Prest v Petrodel Resources Ltd & Ors [2013] UKSC 34 (12 June 2013)

This article will critically evaluate the significance of the Prest v Petrodel Resources Ltd[1] decision in light of the corporate veil doctrine. This essay will argue the decision has done little to fault the Salomon principle. It will present the view the Law Lords had of the “doctrine” to show it was not clear. It will then look at how the Supreme Court saw the origins of the “doctrine”. It will examine the concealment and evasion principle espoused by Lord Sumption. It will then examine how the old corporate veil cases have been reconciled. Then a concluding remark will be made about what the other judges thought.

Concept of separateness
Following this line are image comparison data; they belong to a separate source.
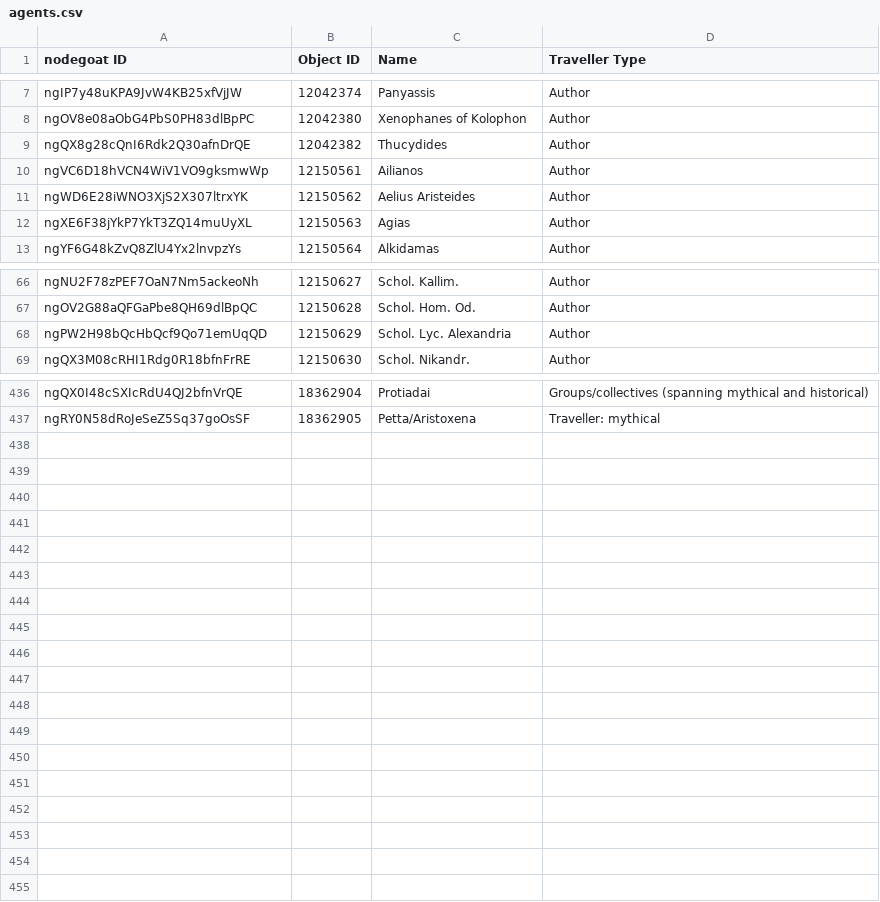
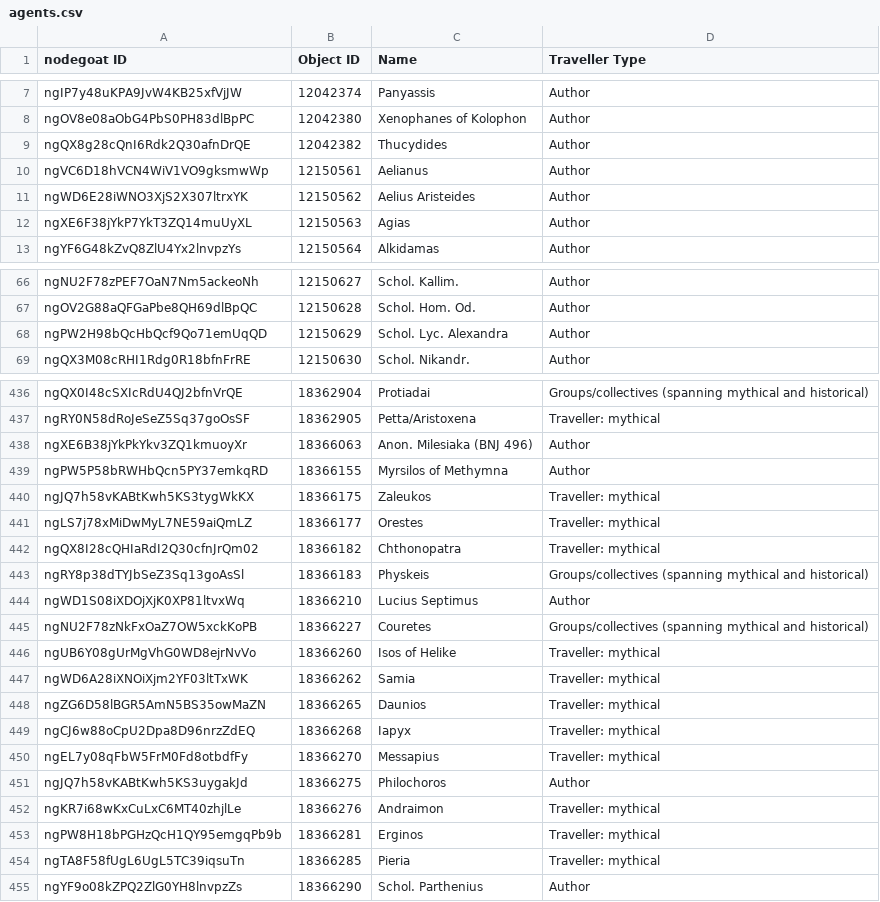
Before and after one commit to pyzmark/migmag, a CSV file: agents.csv, drawn as a sheet; only a part is shown, gaps mark what is left out; the diff covers the shown part only.

Commit message:
Data update for Tue 16 Apr 2024 04:03:52 PM MDT

```diff
--- a/agents.csv
+++ b/agents.csv
@@ -9,3 +9,3 @@ ngOV8e08aObG4PbS0PH83dlBpPC,12042380,Xenophanes of Kolophon,Author
 ngQX8g28cQnI6Rdk2Q30afnDrQE,12042382,Thucydides,Author
-ngVC6D18hVCN4WiV1VO9gksmwWp,12150561,Ailianos,Author
+ngVC6D18hVCN4WiV1VO9gksmwWp,12150561,Aelianus,Author
 ngWD6E28iWNO3XjS2X307ltrxYK,12150562,Aelius Aristeides,Author
@@ -67,3 +67,3 @@ ngNU2F78zPEF7OaN7Nm5ackeoNh,12150627,Schol. Kallim.,Author
 ngOV2G88aQFGaPbe8QH69dlBpQC,12150628,Schol. Hom. Od.,Author
-ngPW2H98bQcHbQcf9Qo71emUqQD,12150629,Schol. Lyc. Alexandria,Author
+ngPW2H98bQcHbQcf9Qo71emUqQD,12150629,Schol. Lyc. Alexandra,Author
 ngQX3M08cRHI1Rdg0R18bfnFrRE,12150630,Schol. Nikandr.,Author
@@ -437 +437,19 @@ ngQX0I48cSXIcRdU4QJ2bfnVrQE,18362904,Protiadai,Groups/collectives (spanning myth
 ngRY0N58dRoJeSeZ5Sq37goOsSF,18362905,Petta/Aristoxena,Traveller: mythical
+ngXE6B38jYkPkYkv3ZQ1kmuoyXr,18366063,Anon. Milesiaka (BNJ 496),Author
+ngPW5P58bRWHbQcn5PY37emkqRD,18366155,Myrsilos of Methymna,Author
+ngJQ7h58vKABtKwh5KS3tygWkKX,18366175,Zaleukos,Traveller: mythical
+ngLS7j78xMiDwMyL7NE59aiQmLZ,18366177,Orestes,Traveller: mythical
+ngQX8I28cQHIaRdI2Q30cfnJrQm02,18366182,Chthonopatra,Traveller: mythical
+ngRY8p38dTYJbSeZ3Sq13goAsSl,18366183,Physkeis,Groups/collectives (spanning mythical and historical)
+ngWD1S08iXDOjXjK0XP81ltvxWq,18366210,Lucius Septimus,Author
+ngNU2F78zNkFxOaZ7OW5xckKoPB,18366227,Couretes,Groups/collectives (spanning mythical and historical)
+ngUB6Y08gUrMgVhG0WD8ejrNvVo,18366260,Isos of Helike,Traveller: mythical
+ngWD6A28iXNOiXjm2YF03ltTxWK,18366262,Samia,Traveller: mythical
+ngZG6D58lBGR5AmN5BS35owMaZN,18366265,Daunios,Traveller: mythical
+ngCJ6w88oCpU2Dpa8D96nrzZdEQ,18366268,Iapyx,Traveller: mythical
+ngEL7y08qFbW5FrM0Fd8otbdfFy,18366270,Messapius,Traveller: mythical
+ngJQ7h58vKABtKwh5KS3uygakJd,18366275,Philochoros,Author
+ngKR7i68wKxCuLxC6MT40zhjlLe,18366276,Andraimon,Traveller: mythical
+ngPW8H18bPGHzQcH1QY95emgqPb9b,18366281,Erginos,Traveller: mythical
+ngTA8F58fUgL6UgL5TC39iqsuTn,18366285,Pieria,Traveller: mythical
+ngYF9o08kZPQ2ZlG0YH8lnvpzZs,18366290,Schol. Parthenius,Author
```
Also changed, not shown: 2 edited cells elsewhere in this file, mythjour.csv, period.csv, 7 other files.
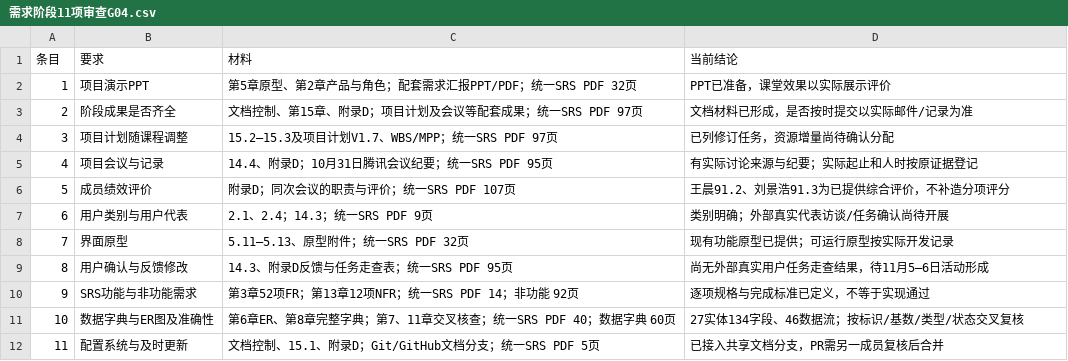
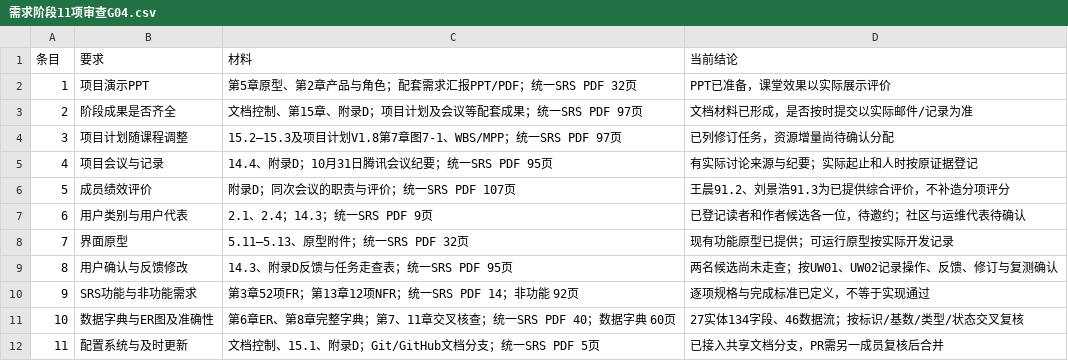
Before and after one commit to jason-bitc/HZCU-CampusHub, a CSV file: docs/project/schedule/需求阶段11项审查G04.csv, drawn as a sheet.

```diff
--- a/docs/project/schedule/需求阶段11项审查G04.csv
+++ b/docs/project/schedule/需求阶段11项审查G04.csv
@@ -3,8 +3,8 @@
 2,阶段成果是否齐全,文档控制、第15章、附录D；项目计划及会议等配套成果；统一SRS PDF 97页,文档材料已形成，是否按时提交以实际邮件/记录为准
-3,项目计划随课程调整,15.2—15.3及项目计划V1.7、WBS/MPP；统一SRS PDF 97页,已列修订任务，资源增量尚待确认分配
+3,项目计划随课程调整,15.2—15.3及项目计划V1.8第7章图7-1、WBS/MPP；统一SRS PDF 97页,已列修订任务，资源增量尚待确认分配
 4,项目会议与记录,14.4、附录D；10月31日腾讯会议纪要；统一SRS PDF 95页,有实际讨论来源与纪要；实际起止和人时按原证据登记
 5,成员绩效评价,附录D；同次会议的职责与评价；统一SRS PDF 107页,王晨91.2、刘景浩91.3为已提供综合评价，不补造分项评分
-6,用户类别与用户代表,2.1、2.4；14.3；统一SRS PDF 9页,类别明确；外部真实代表访谈/任务确认尚待开展
+6,用户类别与用户代表,2.1、2.4；14.3；统一SRS PDF 9页,已登记读者和作者候选各一位，待邀约；社区与运维代表待确认
 7,界面原型,5.11—5.13、原型附件；统一SRS PDF 32页,现有功能原型已提供；可运行原型按实际开发记录
-8,用户确认与反馈修改,14.3、附录D反馈与任务走查表；统一SRS PDF 95页,尚无外部真实用户任务走查结果，待11月5—6日活动形成
+8,用户确认与反馈修改,14.3、附录D反馈与任务走查表；统一SRS PDF 95页,两名候选尚未走查；按UW01、UW02记录操作、反馈、修订与复测确认
 9,SRS功能与非功能需求,第3章52项FR；第13章12项NFR；统一SRS PDF 14；非功能 92页,逐项规格与完成标准已定义，不等于实现通过
```
Also changed, not shown: docs/project/MANIFEST.sha256.csv, docs/project/models/用户代表与反馈登记G04.csv, 10 other files.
In order to understand the circumstances where the court will pierce/lift the corporate veil it is essential to have a firm grasp of the concept of “the veil” itself. The concept of the corporate veil, also known as the Salomon Principle, separate legal personality amongst other names,[2] was established in Salomon v Salomon[3]. Here the House of Lords held that a company was effectively separate from Mr Salomon. Therefore Mr Salomon was not liable (personally) for the debts that Salomon Ltd had incurred. Lord Herschell said of the doctrine of separateness “does not in point of law…render the shareholders liable to indemnify the company against the debts which it incurs”.[4] Lord Macnaghten explained: “The company is at law a different person altogether from the subscribers…”.[5] With this in mind, to pierce or lift the veil of incorporation would be to find the shareholders liable. The question of when the courts will be prepared to “pierce the corporate veil” and disregard Salomon has quizzed judges, lawyers and academics. Therefore when Prest came before the Supreme Court this was an opportunity for the Law Lords to clarify this precise question although it was not wholly relevant in deciding the case.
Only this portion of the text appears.